He, Mr. Thorn, thought that the conduct of Government was unfeeling in refusing to exchange allotments for those which had been put up for sale; this very circumstance was a guarantee to the purchasers that they were worth buying-worth building upon; - for what is a town allotment worth if it is not fit for such purposes?

Events which have transpired have shown that the allotments sold by the Government at Gundagai were unfit for the purpose for which they were sold, and the sufferers had a strong claim on the Government for compensation.

Mr. Thorn continued his remarks for some time, and concluded then with a reflection on Sir George Gipps, and hoped that this meeting would not separate without bringing the claim of the occupants of land at Gundagai before the Government, conceiving that this was a most effectual way of showing our sympathy.

Mr. Thom then read his proposition, but the Chairman considered Mr. Thorne had travelled out of the object of the meeting. In most of what had fallen from Mr. Thorn he (Mr. Sowerby) coincided; but as his proposition was, in his estimation, out of order, he did not think it right to put it to the meeting.

Mr. Kitson thought Mr. Thorn had lost sight of the fact that Government had no power to exchange allotments, they did what they were called on to do in 1844, which was to lay out allotments in a more eligible site; they had power to sell, but not to exchange allotments, and he (Mr. K.) thought Mr. Thorn should have modified his observations in reference to the dead.

The Rev. W. Ross thought that Mr. Thorn should have taken his advice, viz, to let the object of the meeting be proceeded with, and then to call a separate meeting to consider his proposition.

When Mr. Thorn then adopted the course proposed by Mr. Ross.

Mr. Kitson begged to propose the second resolution, which was seconded by Mr. D. H. Thorn, "That the following gentlemen be appointed a Committee to carry into effect the wishes of this meeting, viz., the Clergy of the different denominations, Messrs. W. Chatfield, J. O. Sullivan, R. Waugh, F. Oakes, S. Davis, N. Mendleson, R. Craig, and C. A. Dibbin, with power to add to their number, and that Mr. O. Sullivan be requested to act as treasurer, and Mr. Dibdin as secretary."

The usual vote of thanks was proposed to the chairman, and carried by acclamation.

In the course of the meeting the Chairman stated he had received a letter from Mr. O. Sullivan, excusing his attendance at the meeting.

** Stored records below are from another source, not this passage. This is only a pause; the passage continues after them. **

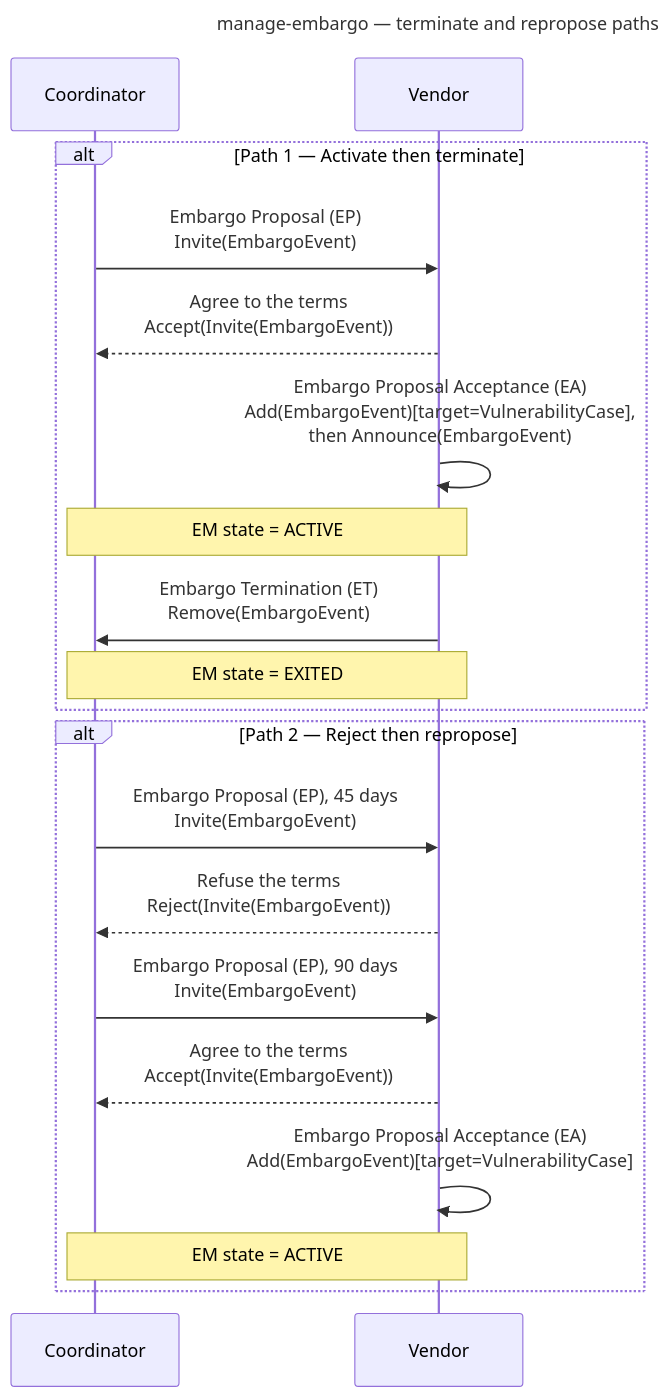
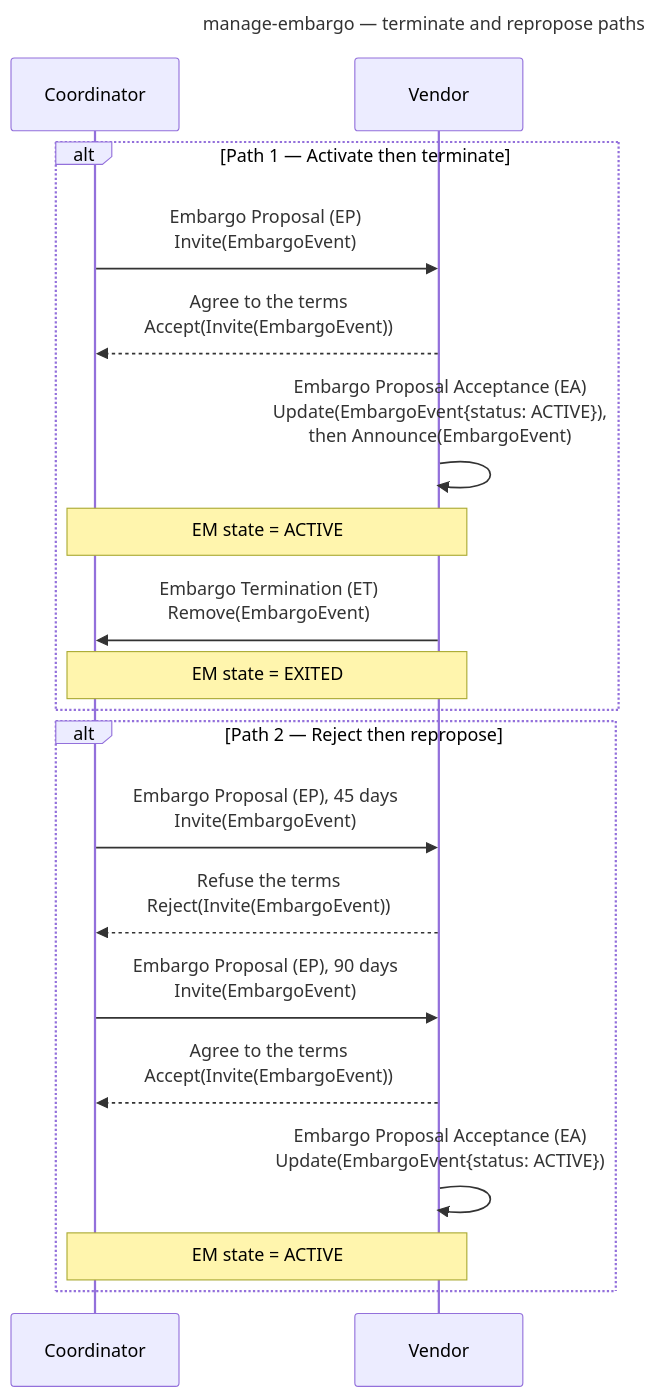
One commit to CERTCC/Vultron changed the seventh of 9 diagrams in docs/tutorials/other_demos.md. Above: the diagram before and after it, drawn with Mermaid. The commit also changed other lines of this file and 145 other files, not shown here.

First line of the commit message:
feat(embargo): the Case Owner decides a proposal with its own Update of the embargo's status

````diff
--- a/docs/tutorials/other_demos.md
+++ b/docs/tutorials/other_demos.md
@@ -385,26 +385,26 @@
 ```mermaid
 ---
 title: manage-embargo — terminate and repropose paths
 ---
 sequenceDiagram
     participant C as Coordinator
     participant V as Vendor
 
     alt Path 1 — Activate then terminate
         C->>V: Embargo Proposal (EP)<br/>Invite(EmbargoEvent)
         V-->>C: Agree to the terms<br/>Accept(Invite(EmbargoEvent))
-        V->>V: Embargo Proposal Acceptance (EA)<br/>Add(EmbargoEvent)[target=VulnerabilityCase],<br/>then Announce(EmbargoEvent)
+        V->>V: Embargo Proposal Acceptance (EA)<br/>Update(EmbargoEvent{status: ACTIVE}),<br/>then Announce(EmbargoEvent)
         Note over C,V: EM state = ACTIVE
         V->>C: Embargo Termination (ET)<br/>Remove(EmbargoEvent)
         Note over C,V: EM state = EXITED
     end
 
     alt Path 2 — Reject then repropose
         C->>V: Embargo Proposal (EP), 45 days<br/>Invite(EmbargoEvent)
         V-->>C: Refuse the terms<br/>Reject(Invite(EmbargoEvent))
         C->>V: Embargo Proposal (EP), 90 days<br/>Invite(EmbargoEvent)
         V-->>C: Agree to the terms<br/>Accept(Invite(EmbargoEvent))
-        V->>V: Embargo Proposal Acceptance (EA)<br/>Add(EmbargoEvent)[target=VulnerabilityCase]
+        V->>V: Embargo Proposal Acceptance (EA)<br/>Update(EmbargoEvent{status: ACTIVE})
         Note over C,V: EM state = ACTIVE
     end
 ```
````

Mr. Patterson was then called to the chair, and Mr. D. H. Thorn begged to propose the following resolution, which Was seconded by Mr. Dibdin:-

"That this meeting desire to record as their deliberate opinion, that the late fearful catastrophe in the town of Gundagai might have been avoided, if the recommendation of Mr. Commissioner Bingham had been attended to in 1844, when it was shown that the present site of Gundagai was unsuited for a township, owing to its being subject to inundation; and that as the Government formed the township, and sold the allotments, it was a guarantee of their fitness for the purpose for which they were sold, and an inducement to parties to purchase such lots and improve them.

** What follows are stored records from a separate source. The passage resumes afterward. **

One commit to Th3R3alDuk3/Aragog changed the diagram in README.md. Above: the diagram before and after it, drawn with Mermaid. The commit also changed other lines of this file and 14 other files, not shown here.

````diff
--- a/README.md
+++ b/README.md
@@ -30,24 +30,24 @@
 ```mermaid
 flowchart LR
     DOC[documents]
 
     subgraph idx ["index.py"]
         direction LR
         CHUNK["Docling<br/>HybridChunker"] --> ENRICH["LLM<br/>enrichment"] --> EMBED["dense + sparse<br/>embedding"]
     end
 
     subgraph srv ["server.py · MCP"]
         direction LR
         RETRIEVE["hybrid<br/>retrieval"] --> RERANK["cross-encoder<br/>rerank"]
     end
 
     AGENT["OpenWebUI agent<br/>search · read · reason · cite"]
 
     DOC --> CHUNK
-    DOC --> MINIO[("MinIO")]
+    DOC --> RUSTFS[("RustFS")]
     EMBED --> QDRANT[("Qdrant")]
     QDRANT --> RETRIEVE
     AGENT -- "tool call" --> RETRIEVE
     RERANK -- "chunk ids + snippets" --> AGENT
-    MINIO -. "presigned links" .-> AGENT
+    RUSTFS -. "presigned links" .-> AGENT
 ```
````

Under such circumstances, that the persons who have suffered loss by the late inundation of Gundagai are entitled to compensation from the Government for the same.

And that the chairman of this meeting be requested to forward this resolution, on behalf of this meeting, to the Executive Government."

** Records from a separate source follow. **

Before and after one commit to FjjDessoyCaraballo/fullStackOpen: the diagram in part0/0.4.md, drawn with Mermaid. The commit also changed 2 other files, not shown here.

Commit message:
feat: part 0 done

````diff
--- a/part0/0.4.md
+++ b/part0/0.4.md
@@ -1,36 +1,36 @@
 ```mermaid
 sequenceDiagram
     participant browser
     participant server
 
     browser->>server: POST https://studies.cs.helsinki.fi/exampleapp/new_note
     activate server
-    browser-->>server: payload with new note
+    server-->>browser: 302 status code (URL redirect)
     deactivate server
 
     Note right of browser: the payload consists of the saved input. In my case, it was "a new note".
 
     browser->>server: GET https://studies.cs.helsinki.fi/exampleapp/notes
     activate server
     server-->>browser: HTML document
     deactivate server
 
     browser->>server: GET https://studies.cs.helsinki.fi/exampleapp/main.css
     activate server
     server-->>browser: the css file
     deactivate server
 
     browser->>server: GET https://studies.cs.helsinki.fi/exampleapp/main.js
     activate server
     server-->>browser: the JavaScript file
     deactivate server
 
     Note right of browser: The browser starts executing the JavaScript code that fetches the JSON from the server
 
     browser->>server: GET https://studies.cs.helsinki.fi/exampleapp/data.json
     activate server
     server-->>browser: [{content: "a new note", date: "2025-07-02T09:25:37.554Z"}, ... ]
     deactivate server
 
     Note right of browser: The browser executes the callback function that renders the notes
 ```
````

Which was carried unanimously.

PS.-Three tons of flour and a lot of blankets were sent to Gundagai this day, on account of the Government.

20 a ton is to be paid for the carriage.